----- RAW DATA -----

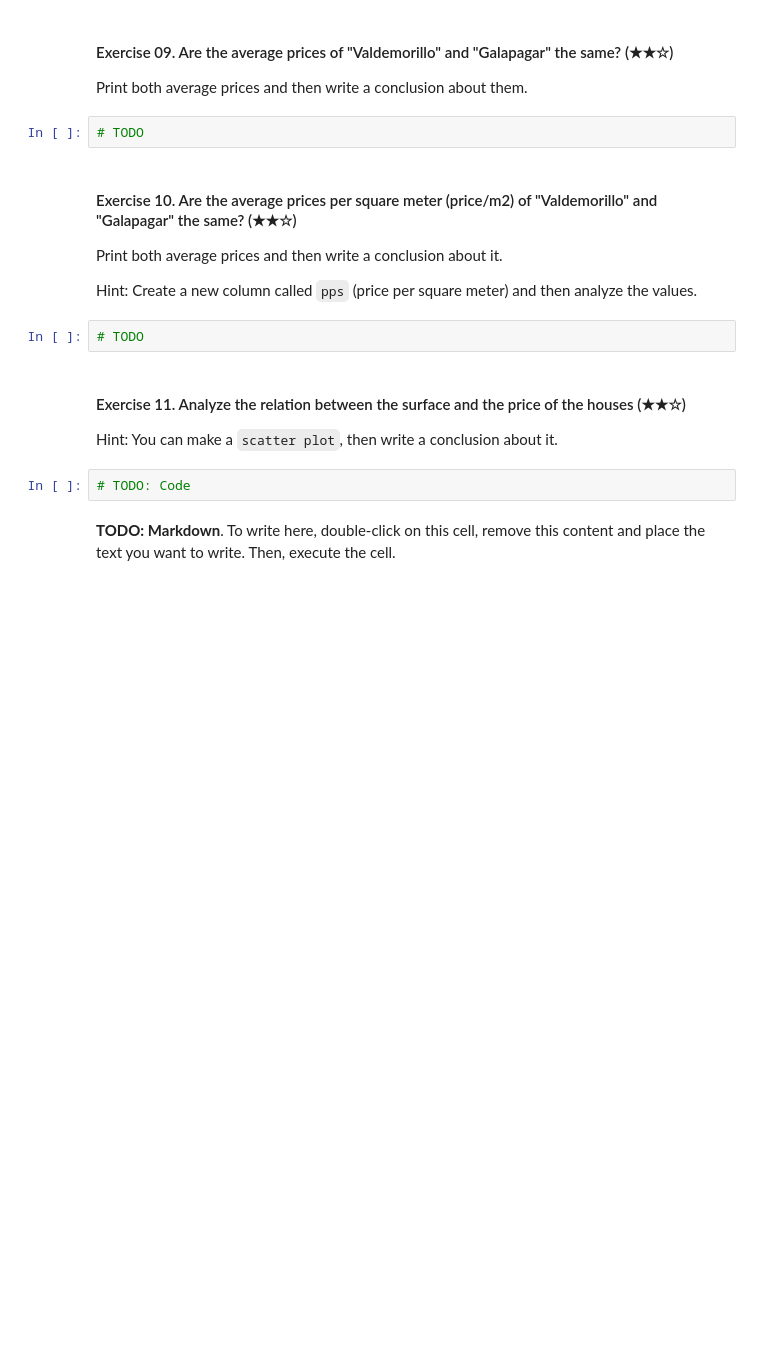
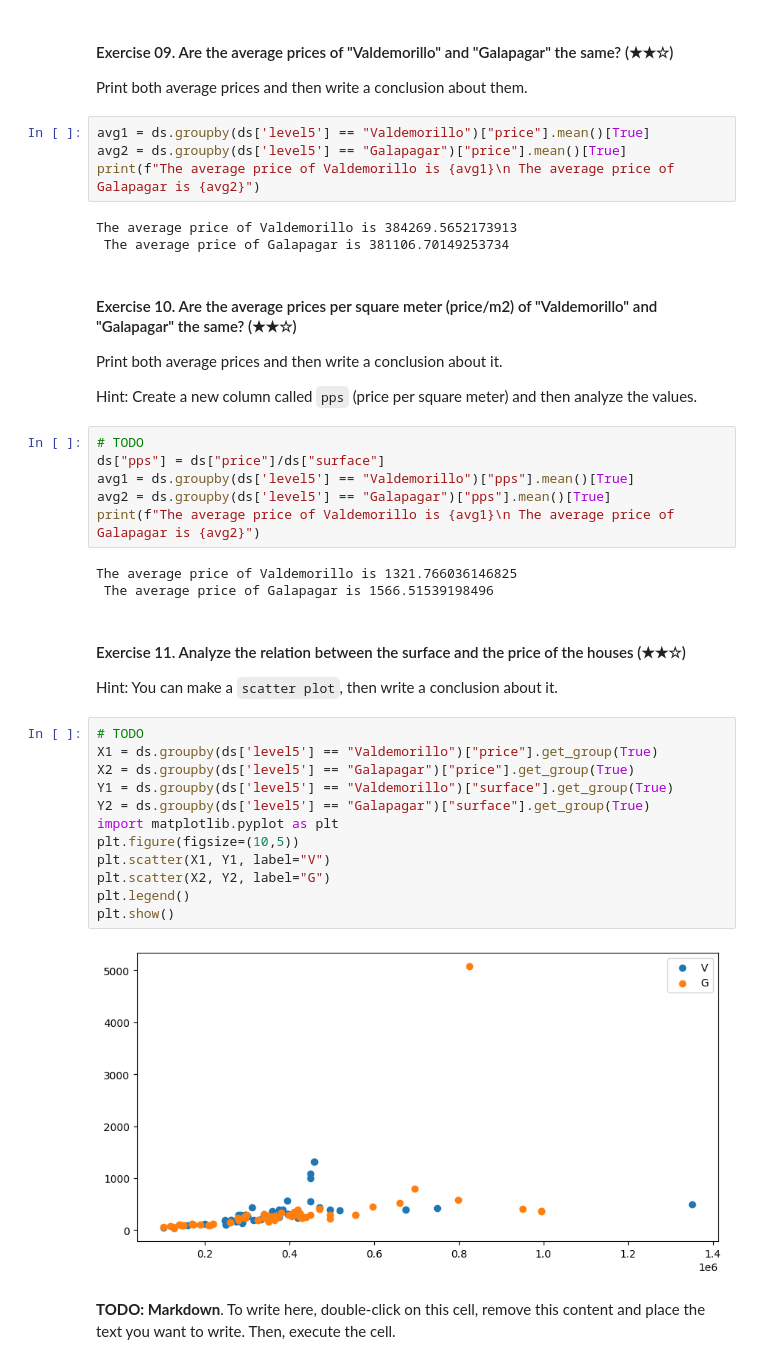
Before and after one commit to 4GeeksAcademy/burton78realestate-datacleanup-exercise, a Jupyter notebook: project.ipynb, the cells around one changed output. Saved outputs shown, nothing was run; the diff lists cells and outputs as text; blank space fills up the shorter version.

```diff
--- a/project.ipynb
+++ b/project.ipynb
@@ -97,7 +216,12 @@ Print the histogram of the prices and write in the Markdown cell a brief analysi
 
 Print both average prices and then write a conclusion about them.
 # %%
-# TODO
+avg1 = ds.groupby(ds['level5'] == "Valdemorillo")["price"].mean()[True]
+avg2 = ds.groupby(ds['level5'] == "Galapagar")["price"].mean()[True]
+print(f"The average price of Valdemorillo is {avg1}\n The average price of Galapagar is {avg2}")
+# %% [output]
+The average price of Valdemorillo is 384269.5652173913
+ The average price of Galapagar is 381106.70149253734
 # %% [markdown]
 #### Exercise 10. Are the average prices per square meter (price/m2) of "Valdemorillo" and "Galapagar" the same? (★★☆)
 
@@ -106,12 +230,31 @@ Print both average prices and then write a conclusion about it.
 Hint: Create a new column called `pps` (price per square meter) and then analyze the values.
 # %%
 # TODO
+ds["pps"] = ds["price"]/ds["surface"]
+avg1 = ds.groupby(ds['level5'] == "Valdemorillo")["pps"].mean()[True]
+avg2 = ds.groupby(ds['level5'] == "Galapagar")["pps"].mean()[True]
+print(f"The average price of Valdemorillo is {avg1}\n The average price of Galapagar is {avg2}")
+# %% [output]
+The average price of Valdemorillo is 1321.766036146825
+ The average price of Galapagar is 1566.51539198496
 # %% [markdown]
 #### Exercise 11. Analyze the relation between the surface and the price of the houses (★★☆)
 
 Hint: You can make a `scatter plot`, then write a conclusion about it.
 # %%
-# TODO: Code
+# TODO
+X1 = ds.groupby(ds['level5'] == "Valdemorillo")["price"].get_group(True)
+X2 = ds.groupby(ds['level5'] == "Galapagar")["price"].get_group(True)
+Y1 = ds.groupby(ds['level5'] == "Valdemorillo")["surface"].get_group(True)
+Y2 = ds.groupby(ds['level5'] == "Galapagar")["surface"].get_group(True)
+import matplotlib.pyplot as plt
+plt.figure(figsize=(10,5))
+plt.scatter(X1, Y1, label="V")
+plt.scatter(X2, Y2, label="G")
+plt.legend()
+plt.show()
+# %% [output]
+[figure, added]
 # %% [markdown]
 **TODO: Markdown**. To write here, double-click on this cell, remove this content and place the text you want to write. Then, execute the cell.
 # %% [markdown]
```
Also changed, not shown: parts of 25 cells of this notebook.
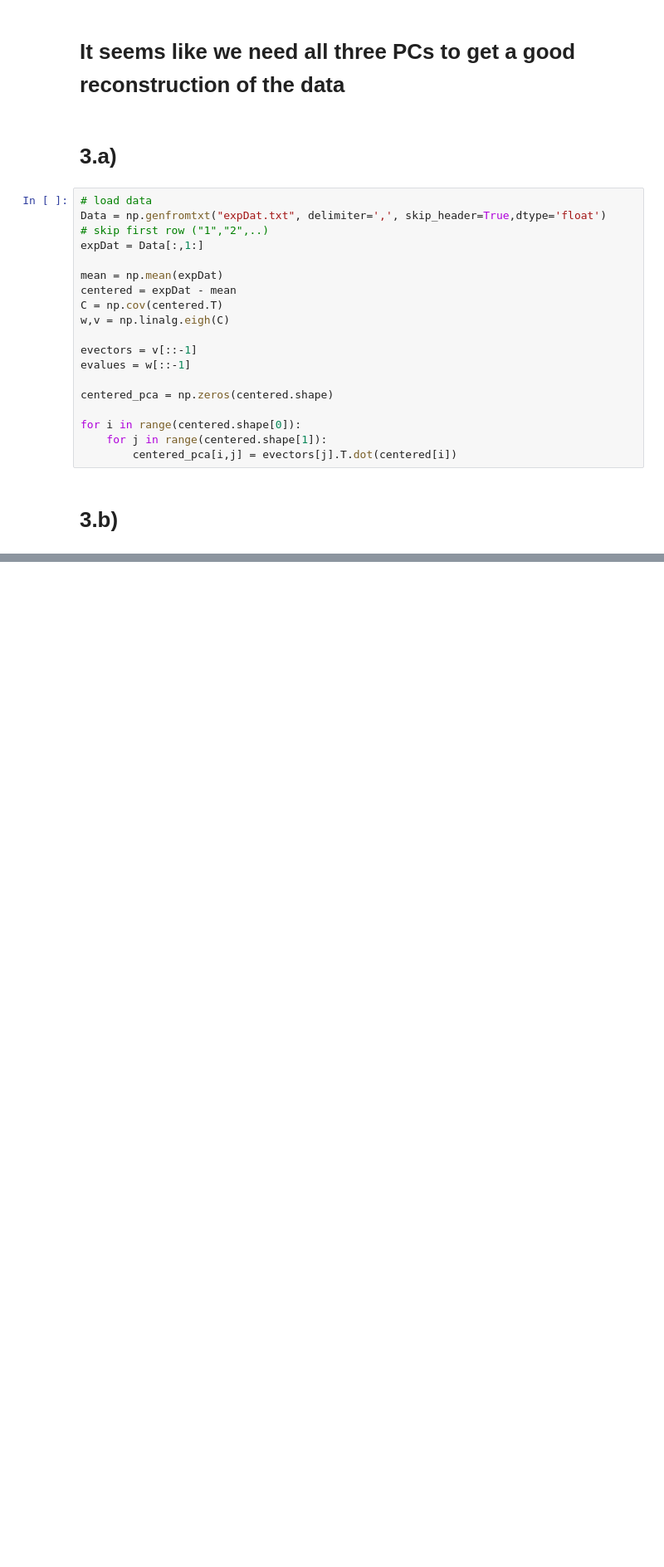
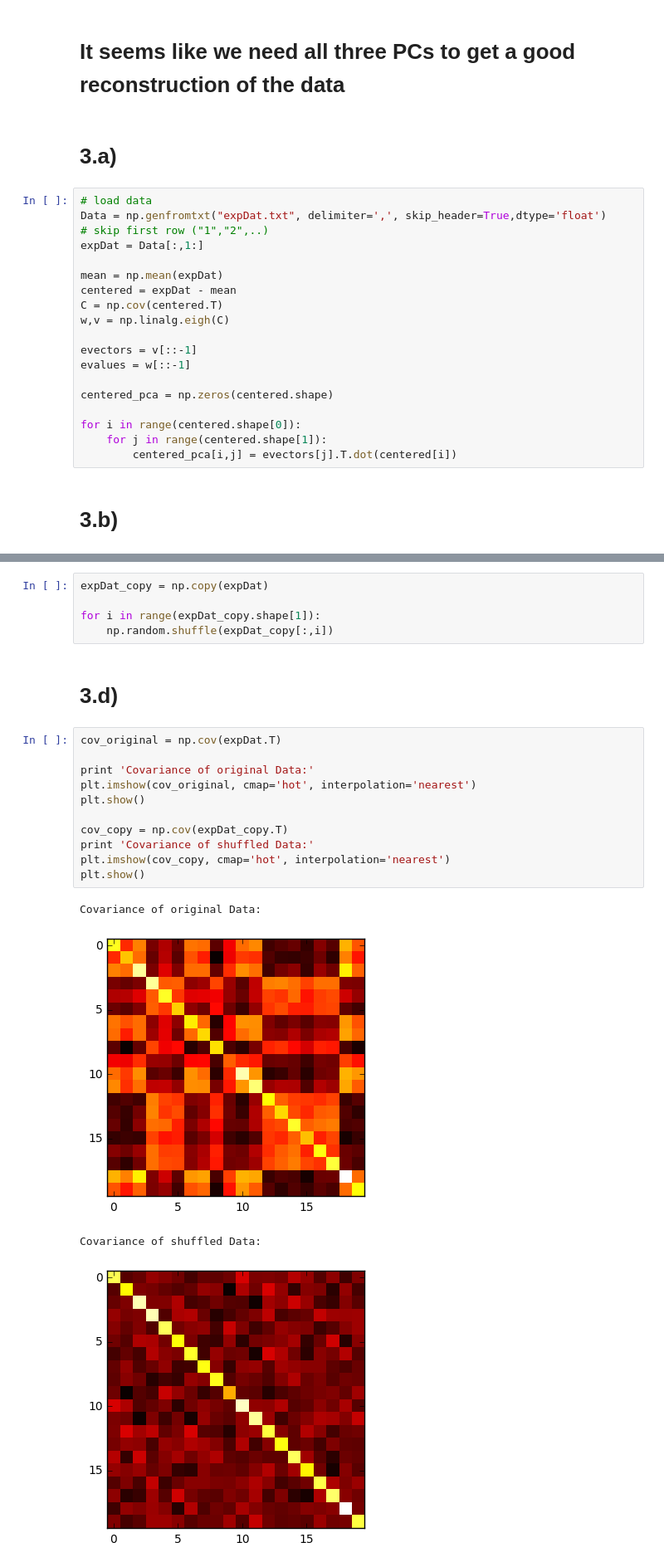
Before and after one commit to muellerfelix/mi-2, a Jupyter notebook: hw-2/sheet2.ipynb, the cells around one changed output, grey strips where cells are left out. Shown at 83% size. Drawn from its saved outputs; the diff is of its cells as text; blank space fills up the shorter version.

```diff
--- a/hw-2/sheet2.ipynb
+++ b/hw-2/sheet2.ipynb
@@ -280,0 +286,23 @@ plt.show()
+# %%
+expDat_copy = np.copy(expDat)
+
+for i in range(expDat_copy.shape[1]):
+    np.random.shuffle(expDat_copy[:,i])
+# %% [markdown]
+# 3.d)
+# %%
+cov_original = np.cov(expDat.T)
+
+print 'Covariance of original Data:'
+plt.imshow(cov_original, cmap='hot', interpolation='nearest')
+plt.show()
+
+cov_copy = np.cov(expDat_copy.T)
+print 'Covariance of shuffled Data:'
+plt.imshow(cov_copy, cmap='hot', interpolation='nearest')
+plt.show()
+# %% [output]
+Covariance of original Data:
+[figure, added]
+Covariance of shuffled Data:
+[figure, added]
```
Also changed, not shown: parts of 4 cells of this notebook.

-----

| DIRECTIONS |
Scan the material for the string "TODO". Copy each line where it appears.

| ANSWER FOR THE TASK |
-# TODO
 # TODO
-# TODO: Code
+# TODO
 **TODO: Markdown**. To write here, double-click on this cell, remove this content and place the text you want to write. Then, execute the cell.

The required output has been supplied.